"There's definitely some resentment just from the fact there wasn't a whole lot of trust; there wasn't a whole lot of give and take these past couple of months," Toews said after working out with teammates at Johnny's IceHouse West. "Now we don't really want to talk about that type of thing too much.
"I think the thing we can learn from it is that both sides need to have that mutual understanding, that mutual respect where they need to work hard together for the fans and for the good of the game. Not just arguing over who makes more money and who takes this and who takes that.
"There's some things we can take away from that. It's frustrating that not everything is as simple as it should be. But hopefully this is something for now it kind of has hurt our game a little bit, but in the long run and decades from now is going to make it one of the best leagues in the world. We know it's the best sport. Hopefully in the long run, it's going to help everybody."
The two sides tentatively agreed to a deal on Sunday. The NHL's board of governors approved the deal on Wednesday and the players are expected to vote on it later this week which would end a lockout that has lasted almost four months.
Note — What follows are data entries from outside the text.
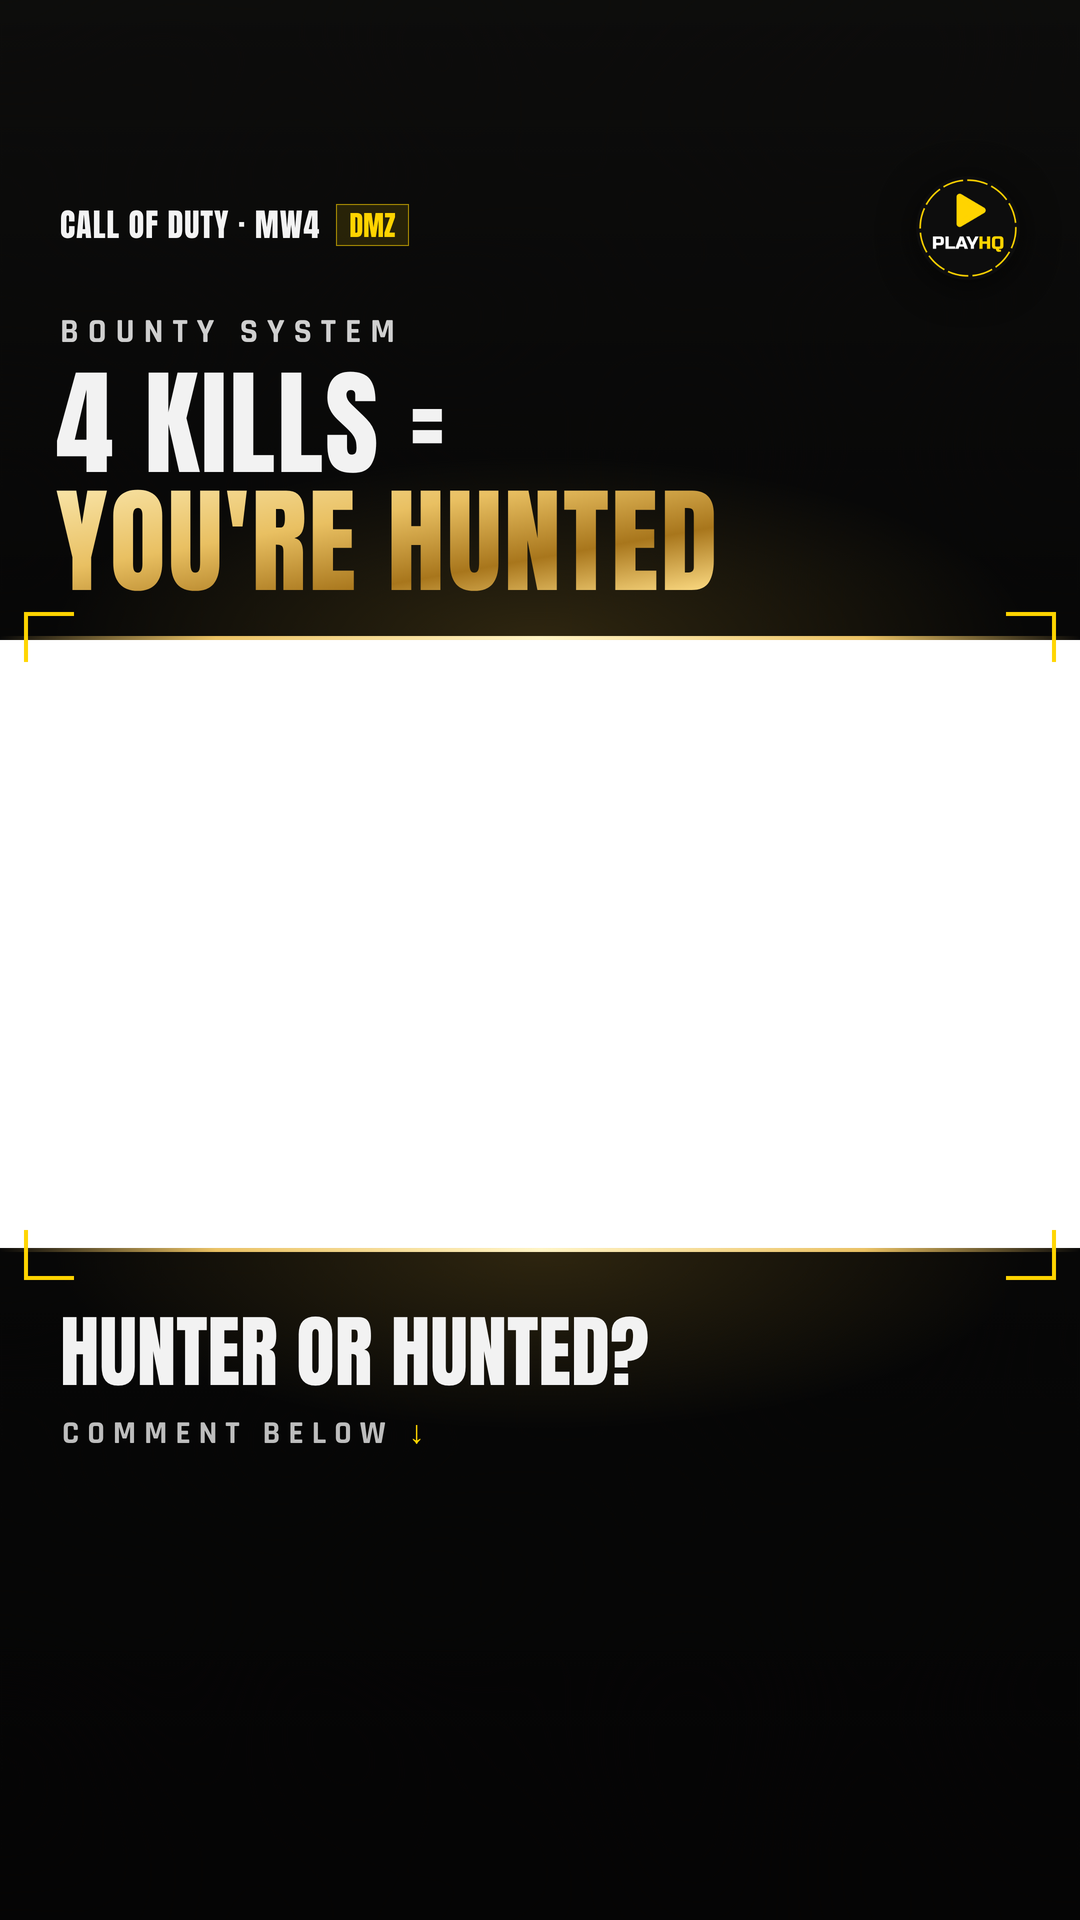
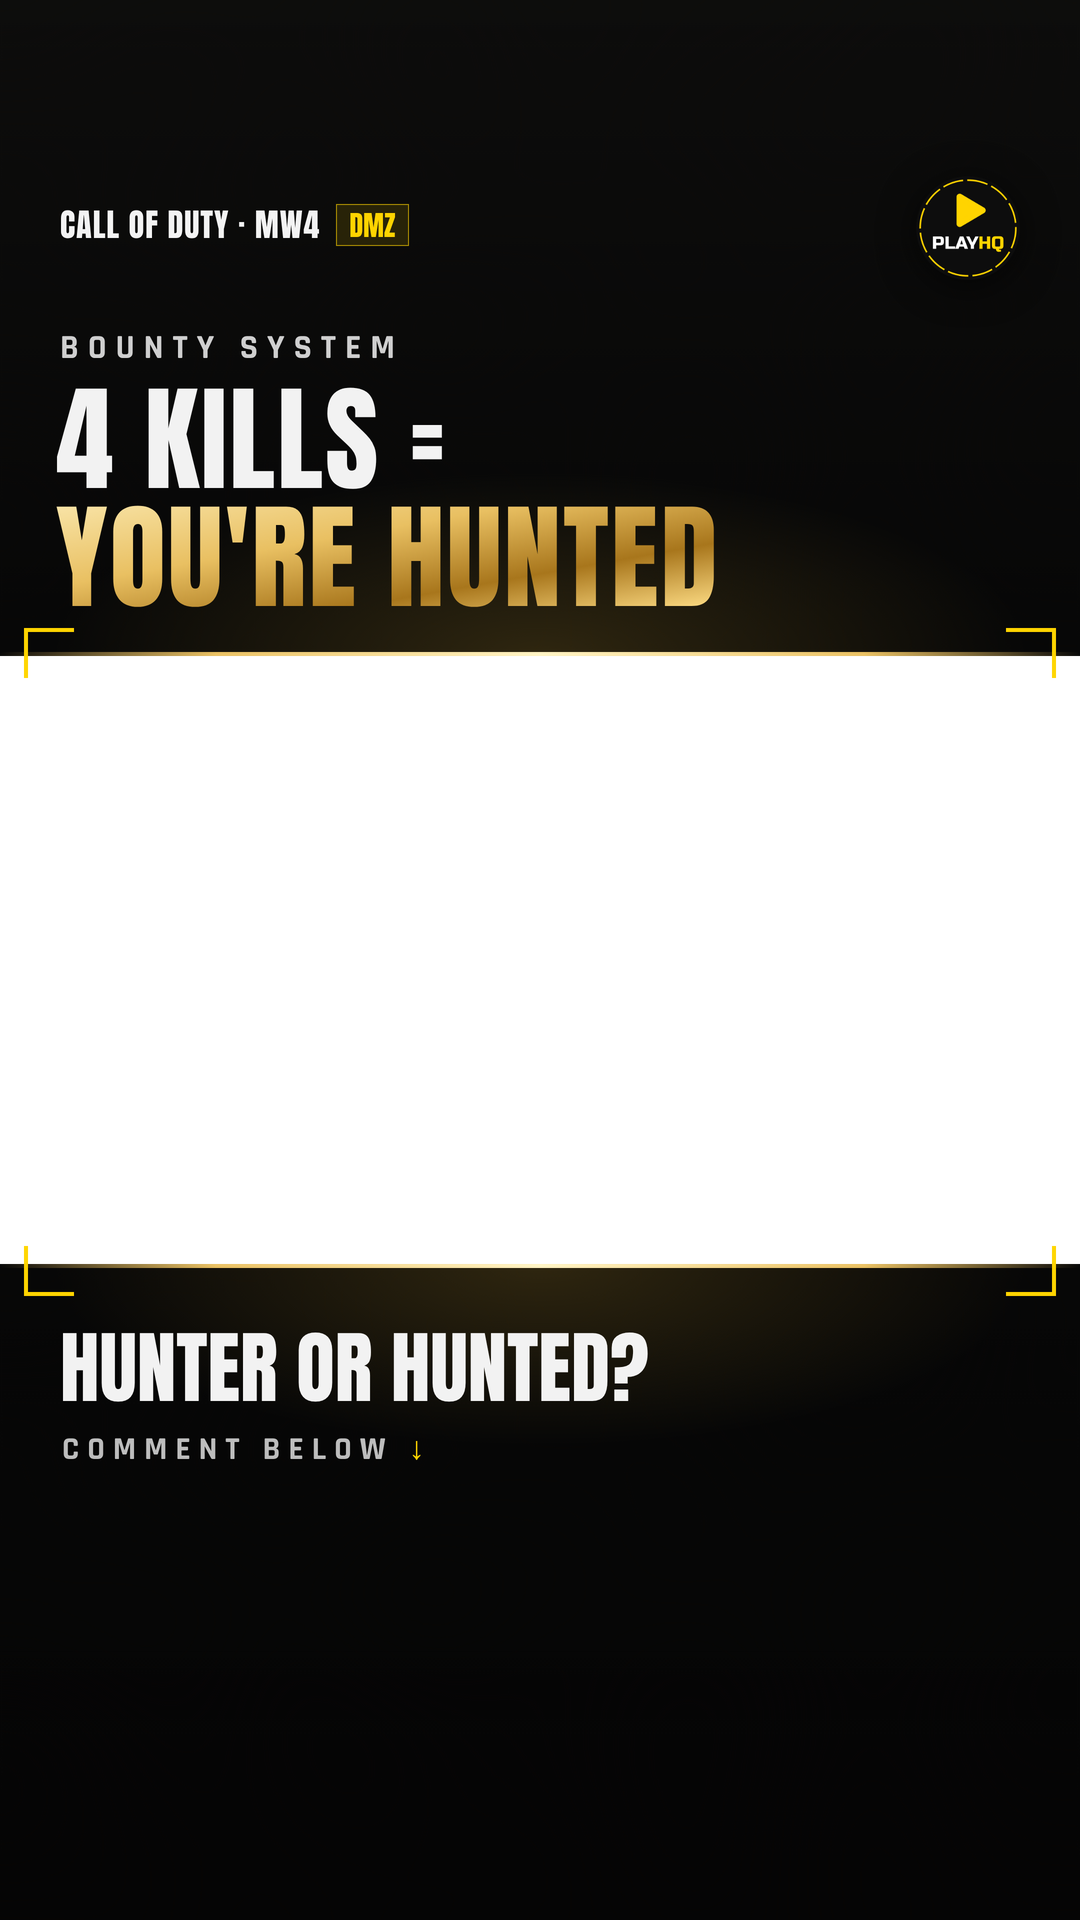
video-frame: center window (top 656)
Claude-Session: https://claude.ai/code/session_01LXyKCaXtAVVtiefghrjJL7

Changed region(s): [[0.0, 0.625, 1.0, 0.7812], [0.0, 0.1562, 1.0, 0.3438]]

diff --git a/templates/video-frame/frame.py b/templates/video-frame/frame.py
@@ -9,7 +9,7 @@ Job JSON: {"hook_white": "4 KILLS =", "hook_gold": "YOU'RE HUNTED",
            "kicker": "MW4 DMZ · BOUNTY SYSTEM", "question": "HUNTER OR HUNTED?",
            "sub": "COMMENT BELOW", "video_top": 640}
 Cloudinary composite: video c_scale,w_1080 -> c_pad,w_1080,h_1920,b_rgb:070707,g_north,y_<video_top>
-then l_<frame png>,fl_layer_apply,g_north.
+then l_<frame png>,fl_layer_apply,g_north. Simplest: c_pad,w_1080,h_1920,g_center (video_top 656 for 16:9).
 """
 import json, os, sys, html, threading, functools, http.server, socketserver
 from playwright.sync_api import sync_playwright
Toews expressed a relief in being able to get back to work, but he was also torn because he believes the lockout wasn't necessary and it damaged the NHL.
"There's two sides of it," Toews said. "There's the excitement around the fact we haven't played hockey in so long. We're excited to get back in front of our fans. Not only that, but just to be together on a daily basis.
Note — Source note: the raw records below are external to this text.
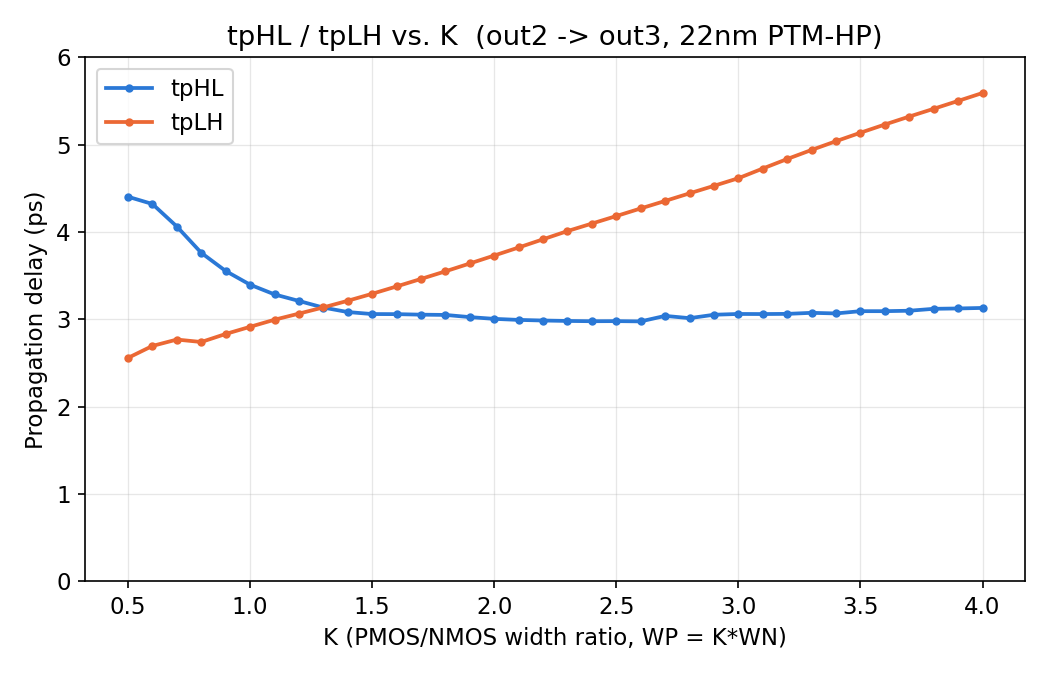
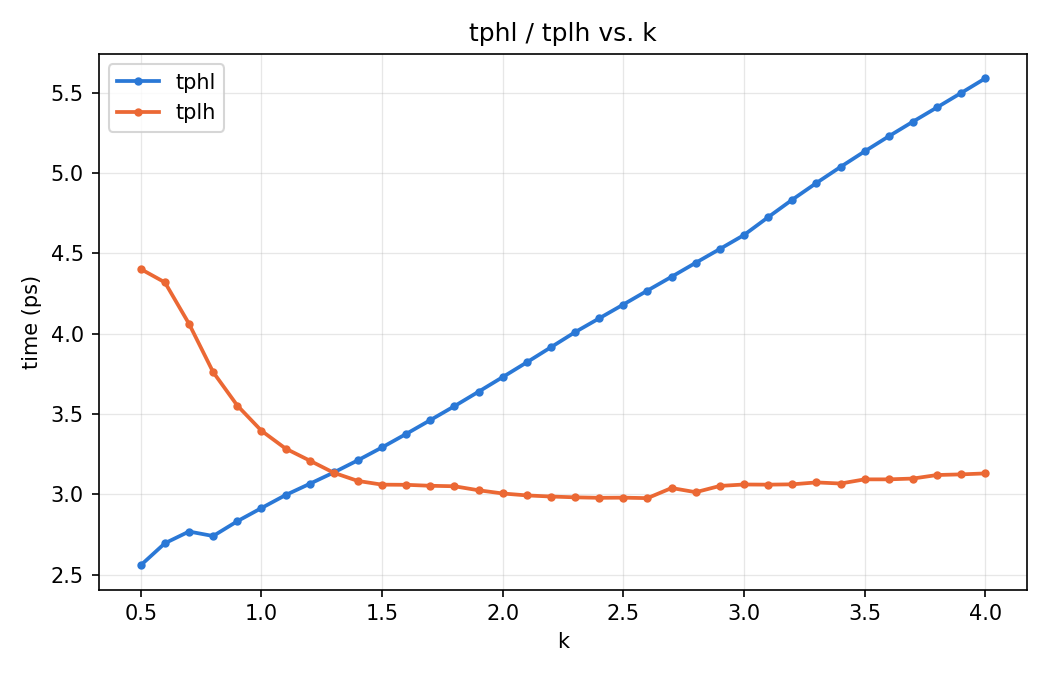
Refresh k-sweep CSV, plots, and lab1.md from corrected results_10p run
results_10p/results.mt0 was re-simulated with the tpHL/tpLH naming
fix (1fde5ab); regenerate the CSV and plots from it via mt0_report.py
and update lab1.md's delay table to match. tr/tf table is unaffected.

Claude-Session: https://claude.ai/code/session_012s4HdYte43AEKKhAtjEaGk

diff --git a/lab1/lab1.md b/lab1/lab1.md
@@ -9,42 +9,42 @@ tpHL / tpLH measured at the 0.4 V (50%) logic threshold.
 
 | K | tpHL (ps) | tpLH (ps) |
 |---|---|---|
-| 0.50 | 4.403 | 2.558 |
-| 0.60 | 4.320 | 2.695 |
-| 0.70 | 4.062 | 2.768 |
-| 0.80 | 3.761 | 2.740 |
-| 0.90 | 3.553 | 2.832 |
-| 1.00 | 3.396 | 2.914 |
-| 1.10 | 3.285 | 2.995 |
-| 1.20 | 3.210 | 3.065 |
-| 1.30 | 3.134 | 3.136 |
-| 1.40 | 3.083 | 3.212 |
-| 1.50 | 3.060 | 3.292 |
-| 1.60 | 3.059 | 3.376 |
-| 1.70 | 3.053 | 3.462 |
-| 1.80 | 3.050 | 3.549 |
-| 1.90 | 3.025 | 3.639 |
-| 2.00 | 3.005 | 3.730 |
-| 2.10 | 2.993 | 3.822 |
-| 2.20 | 2.986 | 3.916 |
-| 2.30 | 2.981 | 4.010 |
-| 2.40 | 2.978 | 4.096 |
-| 2.50 | 2.979 | 4.182 |
-| 2.60 | 2.976 | 4.269 |
-| 2.70 | 3.039 | 4.355 |
-| 2.80 | 3.013 | 4.442 |
-| 2.90 | 3.052 | 4.528 |
-| 3.00 | 3.061 | 4.615 |
-| 3.10 | 3.060 | 4.726 |
-| 3.20 | 3.062 | 4.835 |
-| 3.30 | 3.074 | 4.939 |
-| 3.40 | 3.067 | 5.039 |
-| 3.50 | 3.093 | 5.136 |
-| 3.60 | 3.093 | 5.230 |
-| 3.70 | 3.098 | 5.321 |
-| 3.80 | 3.120 | 5.410 |
-| 3.90 | 3.124 | 5.500 |
-| 4.00 | 3.130 | 5.591 |
+| 0.50 | 2.558 | 4.403 |
+| 0.60 | 2.695 | 4.320 |
+| 0.70 | 2.768 | 4.062 |
+| 0.80 | 2.740 | 3.761 |
+| 0.90 | 2.832 | 3.553 |
+| 1.00 | 2.914 | 3.396 |
+| 1.10 | 2.995 | 3.285 |
+| 1.20 | 3.065 | 3.210 |
+| 1.30 | 3.136 | 3.134 |
+| 1.40 | 3.212 | 3.083 |
+| 1.50 | 3.292 | 3.060 |
+| 1.60 | 3.376 | 3.059 |
+| 1.70 | 3.462 | 3.053 |
+| 1.80 | 3.549 | 3.050 |
+| 1.90 | 3.639 | 3.025 |
+| 2.00 | 3.730 | 3.005 |
+| 2.10 | 3.822 | 2.993 |
+| 2.20 | 3.916 | 2.986 |
+| 2.30 | 4.010 | 2.981 |
+| 2.40 | 4.096 | 2.978 |
+| 2.50 | 4.182 | 2.979 |
+| 2.60 | 4.269 | 2.976 |
+| 2.70 | 4.355 | 3.039 |
+| 2.80 | 4.442 | 3.013 |
+| 2.90 | 4.528 | 3.052 |
+| 3.00 | 4.615 | 3.061 |
+| 3.10 | 4.726 | 3.060 |
+| 3.20 | 4.835 | 3.062 |
+| 3.30 | 4.939 | 3.074 |
+| 3.40 | 5.039 | 3.067 |
+| 3.50 | 5.136 | 3.093 |
+| 3.60 | 5.230 | 3.093 |
+| 3.70 | 5.321 | 3.098 |
+| 3.80 | 5.410 | 3.120 |
+| 3.90 | 5.500 | 3.124 |
+| 4.00 | 5.591 | 3.130 |
 
 ## 2. Rise / fall time: tr, tf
"But the realistic thing that kind of sets in, did it really have to go this far? Did we really have to miss over three months? It's an unfortunate thing. We know we got a long road ahead of us to try and build this thing back and earn the respect back from the fans again."
Initially, Toews didn't expect the lockout to last this long. But when it dragged on until late December, he believed the season would be cancelled.
"To be honest with you, I didn't think it would make it into October," Toews said. "And after that, I didn't think the lockout would last until November, then December. It just kept going. Once it got past Christmas time, I was like, 'You know what? I really thought they had so much motivation to do whatever the heck they wanted to they might actually cancel the season.'
"For a little while there, there was despair. Lack of optimism I guess is the word that everyone has been using for so long. But it's over now, and I don't want to think about it too much. Try to take some positives from it and just excited about what we've been doing. That's play hockey and put on a show for our fans."
Toews said the players have a responsibility to win back the fans.
"I think in a normal situation you should take the time to talk to your fans, signing autographs on a daily basis," Toews said. "But I think that's probably something that's is going to reach a new level, just interacting with our fans, signing autographs, that type of thing.
"I think people in Chicago know the Hawks are real good at that. We appreciate everything the fans have given us and this city. To play here, everyone in this league knows is an honor and a privilege. We definitely appreciate that, but there's still another level to take it to show that appreciation."
15dScott Burnside and Craig Custance